Of course, the usual response at this point is to ask whether I consider sex some painful, unpleasant duty. I get people saying my sex life must be horrible. On the contrary.
It is a modern and erroneous notion that “duty” is a bad word and the opposite of “pleasant.”
But that is a false dichotomy. There is no inherent reason that duties cannot be pleasant. Nor does doing something out of duty mean that one cannot enjoy it. Of course, not all duties are fun, but they don’t have to be unpleasant simply because we have a duty to do them.
For example, I may not feel, at the moment, like taking my girls outside to play. It’s hot. I’m tired. I have dishes to do. But they want to play outside and the fresh air and sunshine will do them good. So I go because I love them and have a duty to care for their needs. One of their needs is play time and time with mommy. But once we’re outside, we have a great time and I’m glad I did it. Duty, in this case, was not preventing me from having fun. In fact, duty helped me overcome laziness, lower priority tasks, and distractions that would have prevented me from having fun with my girls.
There are many other things which work similarly. I have a duty to read and study the Bible, and I enjoy it. I have a duty to feed my family, and I also enjoy it. I have a duty to vote and participate in my government, and I don’t find that duty horrid or burdensome. I have a duty to be a witness to those around me, and I find that duty agreeable. I have a duty to clean my house…ok, maybe I don’t necessarily enjoy that one, but it isn’t some horrible thing I do just because I have to either. I do it because I love my family. And having a clean home is certainly enjoyable.
In the same way, I have a duty to have sex with my husband, and I also enjoy it greatly. There is no contradiction there.

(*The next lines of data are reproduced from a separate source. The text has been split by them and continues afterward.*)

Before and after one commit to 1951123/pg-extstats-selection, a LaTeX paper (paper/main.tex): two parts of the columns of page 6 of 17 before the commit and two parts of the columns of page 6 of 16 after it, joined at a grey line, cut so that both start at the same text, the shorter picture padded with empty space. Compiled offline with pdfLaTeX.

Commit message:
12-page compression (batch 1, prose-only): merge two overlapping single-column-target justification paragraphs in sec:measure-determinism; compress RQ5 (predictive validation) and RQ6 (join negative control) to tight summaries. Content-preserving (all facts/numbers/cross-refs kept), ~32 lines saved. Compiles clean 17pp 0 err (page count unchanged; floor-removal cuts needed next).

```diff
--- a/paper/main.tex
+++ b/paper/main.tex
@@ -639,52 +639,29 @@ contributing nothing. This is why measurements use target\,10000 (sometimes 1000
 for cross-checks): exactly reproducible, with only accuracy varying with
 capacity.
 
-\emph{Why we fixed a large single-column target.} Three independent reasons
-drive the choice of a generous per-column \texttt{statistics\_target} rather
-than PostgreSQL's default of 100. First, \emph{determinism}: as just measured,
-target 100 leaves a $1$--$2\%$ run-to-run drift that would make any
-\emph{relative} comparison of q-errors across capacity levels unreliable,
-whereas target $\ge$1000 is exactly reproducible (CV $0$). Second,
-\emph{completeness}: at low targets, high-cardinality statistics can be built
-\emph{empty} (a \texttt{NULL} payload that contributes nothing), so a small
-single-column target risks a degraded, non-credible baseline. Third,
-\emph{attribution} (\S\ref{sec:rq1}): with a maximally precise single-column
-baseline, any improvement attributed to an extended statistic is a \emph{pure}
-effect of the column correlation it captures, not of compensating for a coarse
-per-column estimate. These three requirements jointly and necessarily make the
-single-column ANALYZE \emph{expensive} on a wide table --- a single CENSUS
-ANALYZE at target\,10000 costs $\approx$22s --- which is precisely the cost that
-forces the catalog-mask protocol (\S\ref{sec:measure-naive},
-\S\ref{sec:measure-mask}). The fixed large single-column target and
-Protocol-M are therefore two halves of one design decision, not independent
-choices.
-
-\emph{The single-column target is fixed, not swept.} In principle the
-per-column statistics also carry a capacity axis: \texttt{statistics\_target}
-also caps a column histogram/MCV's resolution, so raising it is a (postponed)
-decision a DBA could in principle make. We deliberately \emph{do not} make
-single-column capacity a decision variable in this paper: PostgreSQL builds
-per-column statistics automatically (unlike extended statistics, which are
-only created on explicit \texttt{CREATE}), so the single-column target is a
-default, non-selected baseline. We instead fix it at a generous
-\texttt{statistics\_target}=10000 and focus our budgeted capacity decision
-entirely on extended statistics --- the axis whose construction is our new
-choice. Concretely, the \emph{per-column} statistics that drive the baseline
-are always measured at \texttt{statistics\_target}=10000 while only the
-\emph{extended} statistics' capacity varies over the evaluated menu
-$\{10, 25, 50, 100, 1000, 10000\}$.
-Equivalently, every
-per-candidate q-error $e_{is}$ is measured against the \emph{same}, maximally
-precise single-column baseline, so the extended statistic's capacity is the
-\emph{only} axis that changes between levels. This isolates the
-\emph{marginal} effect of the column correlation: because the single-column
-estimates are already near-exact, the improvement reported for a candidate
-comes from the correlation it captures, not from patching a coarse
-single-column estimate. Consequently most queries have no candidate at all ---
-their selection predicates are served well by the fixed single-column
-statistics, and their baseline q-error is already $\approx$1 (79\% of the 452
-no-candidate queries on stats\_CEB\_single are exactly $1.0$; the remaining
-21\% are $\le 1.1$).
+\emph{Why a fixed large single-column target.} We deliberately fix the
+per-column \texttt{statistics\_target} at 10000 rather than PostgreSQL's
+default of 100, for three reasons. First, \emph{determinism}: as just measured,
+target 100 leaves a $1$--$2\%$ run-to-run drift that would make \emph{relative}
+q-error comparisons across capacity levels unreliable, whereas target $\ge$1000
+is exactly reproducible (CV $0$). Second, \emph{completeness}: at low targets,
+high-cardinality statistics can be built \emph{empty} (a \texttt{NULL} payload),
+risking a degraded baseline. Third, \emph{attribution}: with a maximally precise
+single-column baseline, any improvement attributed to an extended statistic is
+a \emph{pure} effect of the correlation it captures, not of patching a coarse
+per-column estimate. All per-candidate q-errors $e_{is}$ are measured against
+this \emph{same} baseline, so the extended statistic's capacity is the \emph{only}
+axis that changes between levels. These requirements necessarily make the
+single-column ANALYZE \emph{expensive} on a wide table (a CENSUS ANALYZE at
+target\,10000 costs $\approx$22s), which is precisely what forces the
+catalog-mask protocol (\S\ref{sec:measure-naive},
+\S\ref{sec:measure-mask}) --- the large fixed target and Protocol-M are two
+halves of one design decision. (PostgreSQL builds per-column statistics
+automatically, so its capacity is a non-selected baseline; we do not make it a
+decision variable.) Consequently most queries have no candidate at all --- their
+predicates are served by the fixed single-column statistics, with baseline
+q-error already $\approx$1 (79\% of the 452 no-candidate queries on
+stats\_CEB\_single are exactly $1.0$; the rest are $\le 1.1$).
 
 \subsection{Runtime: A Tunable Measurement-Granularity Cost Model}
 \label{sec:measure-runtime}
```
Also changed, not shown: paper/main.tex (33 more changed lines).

Another thing to consider is the design of female sexuality. Women are less likely than men to be aroused out of the blue. We women often need touch, closeness, and the right mindset to get us in the mood for sex. If a wife is waiting for the mood to strike her before she says yes, it may be a long time and it will take a toll on their marital intimacy. Thus, women who go ahead and engage (not just laying there, but actively participating), even if they weren’t initially in the mood, will often find that they warm up as they go along and end up enjoying it. And the emotional intimacy that comes from physical intimacy will strengthen the marriage and bring husband and wife closer together.
So, if duties aren’t necessarily unpleasant or a hardship and women can often enjoy sex if they will choose to engage, then pointing out the duty to have sex within marriage doesn’t mean that sex becomes unpleasant or forced. Sure, it could be that way if you let it. But it doesn’t have to be. If you have the right mindset, recognizing the duty to have sex can help you overcome laziness, lower priorities, and distractions that would prevent you from having the vibrant, intimate, and fun sex life that God intended you to have in your marriage.
I appreciate the flak that Lindsay took for this, because I had to write a post defending something I said in similar vein a few years ago–when I had some feminist groups saying I advocated rape when I said that wives should try to have sex if their husbands wanted it, even if they didn’t always feel like it. My response to their criticism is here–being selfless in marriage. I wish people could see that marriage isn’t a trap; it’s a chance where both spouses can give!
Lindsay Harold is a preacher’s daughter and a former homeschooler with a Master’s degree in Biology. Until recently, she taught college biology courses (including General Biology and Human Anatomy and Physiology). She is now a blogger and stay at home mom of two little girls, ages 2-1/2 and 1. She and her husband, Doug, live on a small farm in the beautiful mountains of southwest Virginia.
Lindsay writes about Biblical worldview, marriage and family, inalienable rights, politics, creation/evolution, and a variety of other topics on her blog, Lindsay’s Logic. She and her husband also write a blog together called The Rational Abolitionist where they make a logical and scientific case for ending legal abortion.